The sculptures and installations of this period are joined by works on paper, often large in size: while focusing on questions that cross the entire artist’s oeuvre,READ MORE
certain of these works offer us a chance for perhaps a closer approach to his personal sphere, almost to his physical being. We might talk about a proximity that is exposed to the gaze, in a cycle of works on paper under a single title: Respiro (Breath). The large sheets of paper lined up in overlaid rows are crossed by bundles of sinuous lines that flee to the margins. The observer is attracted by their slenderness and, at the same time, their evidence, deceptively like filaments, or hairs embedded in applied onto the paper. The sign is actually obtained with ink, but – as the artist explains – the result is possible only through particular physical and mental preparation: “To obtain this sign, it takes a gesture done with a special brush, with long bristles, dipped in ink. The ink held by the bristles is deposited with a wide, flowing, continuous gesture.

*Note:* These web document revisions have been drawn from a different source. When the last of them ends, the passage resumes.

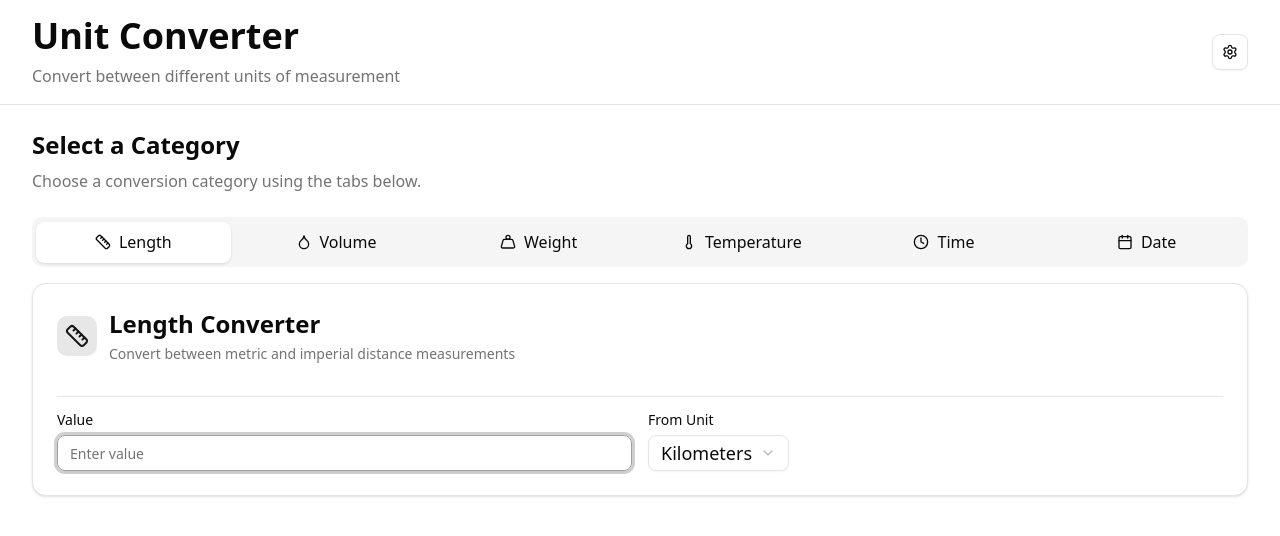
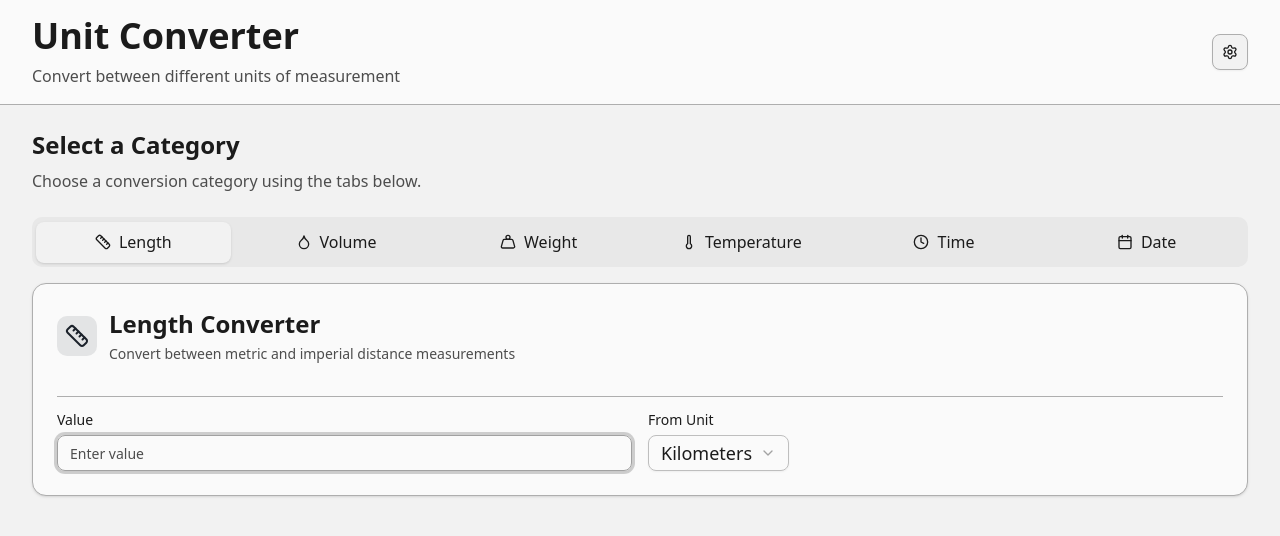
Before and after one commit to rhoofr/unit-converter, a Next.js app: page / in a window 1280 px wide. Shown: the top 536 px of the page. Built offline with nearby package versions, Linux system fonts and the light colour scheme.

Commit message:
refactor: update color variables in globals.css for improved contrast and readability

```diff
--- a/src/app/globals.css
+++ b/src/app/globals.css
@@ -45,36 +45,36 @@
 
 :root {
   --radius: 0.625rem;
-  --background: oklch(1 0 0);
-  --foreground: oklch(0.145 0 0);
-  --card: oklch(1 0 0);
-  --card-foreground: oklch(0.145 0 0);
-  --popover: oklch(1 0 0);
-  --popover-foreground: oklch(0.145 0 0);
-  --primary: oklch(0.205 0 0);
+  --background: oklch(0.96 0 0); /* soft light gray */
+  --foreground: oklch(0.22 0 0); /* slightly darker text for contrast */
+  --card: oklch(0.985 0 0); /* more distinct from background */
+  --card-foreground: oklch(0.22 0 0);
+  --popover: oklch(0.985 0 0);
+  --popover-foreground: oklch(0.22 0 0);
+  --primary: oklch(0.25 0.02 260); /* slightly more saturated blue-gray */
   --primary-foreground: oklch(0.985 0 0);
-  --secondary: oklch(0.97 0 0);
-  --secondary-foreground: oklch(0.205 0 0);
-  --muted: oklch(0.97 0 0);
-  --muted-foreground: oklch(0.556 0 0);
-  --accent: oklch(0.97 0 0);
-  --accent-foreground: oklch(0.205 0 0);
+  --secondary: oklch(0.93 0 0); /* more visible secondary */
+  --secondary-foreground: oklch(0.22 0 0);
+  --muted: oklch(0.93 0 0); /* more visible muted */
+  --muted-foreground: oklch(0.42 0 0); /* even darker for readability */
+  --accent: oklch(0.93 0 0);
+  --accent-foreground: oklch(0.22 0 0);
   --destructive: oklch(0.577 0.245 27.325);
-  --border: oklch(0.922 0 0);
-  --input: oklch(0.922 0 0);
+  --border: oklch(0.75 0 0); /* even more visible border */
+  --input: oklch(0.8 0 0); /* more visible input border */
   --ring: oklch(0.708 0 0);
   --chart-1: oklch(0.646 0.222 41.116);
   --chart-2: oklch(0.6 0.118 184.704);
   --chart-3: oklch(0.398 0.07 227.392);
   --chart-4: oklch(0.828 0.189 84.429);
   --chart-5: oklch(0.769 0.188 70.08);
-  --sidebar: oklch(0.985 0 0);
-  --sidebar-foreground: oklch(0.145 0 0);
+  --sidebar: oklch(0.98 0 0);
+  --sidebar-foreground: oklch(0.18 0 0);
   --sidebar-primary: oklch(0.205 0 0);
   --sidebar-primary-foreground: oklch(0.985 0 0);
-  --sidebar-accent: oklch(0.97 0 0);
+  --sidebar-accent: oklch(0.96 0 0);
   --sidebar-accent-foreground: oklch(0.205 0 0);
-  --sidebar-border: oklch(0.922 0 0);
+  --sidebar-border: oklch(0.88 0 0);
   --sidebar-ring: oklch(0.708 0 0);
 }
 
@@ -224,12 +224,21 @@
 
 .react-datepicker__time-list-item {
   padding: 0.5rem 1rem !important;
-  color: var(--popover);
+  color: var(--foreground);
   display: flex;
   align-items: center;
   height: auto;
   line-height: normal;
   justify-content: center;
+}
+
+/* System dark mode override */
+/*color: var(--popover);  Dark mode works with popover */
+/*color: var(--foreground) !important;  Light mode works with foreground */
+@media (prefers-color-scheme: dark) {
+  .react-datepicker__time-list-item {
+    color: var(--popover) !important; /* Dark mode */
+  }
 }
 
 .react-datepicker__time-list-item:hover {
```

Breathing is important: the exhalation accompanies the whole trajectory of the sign on the paper, and the air contained in the lungs is released in synchrony with the release of the ink from the bristles. The lines that cross the sheet have their own shape. Those modulations can be compared to the signs made by a seismograph: the point of the brush records an inner state, just at the tip of the seismograph records telluric movements, or the encephalogram records brain activity.” It is breathing, then, its rhythm, that determines the fluid movement of the lines that cross the paper.
Respiro. Ink on paper, 6 sheets 66×101 cm each, 2009 [D0391]
Respiro. Ink on paper, 6 sheets 66×101 cm each, 2009 [D0392]
Respiro. Ink on paper, 6 sheets 66×101 cm each, 2009 [D0393]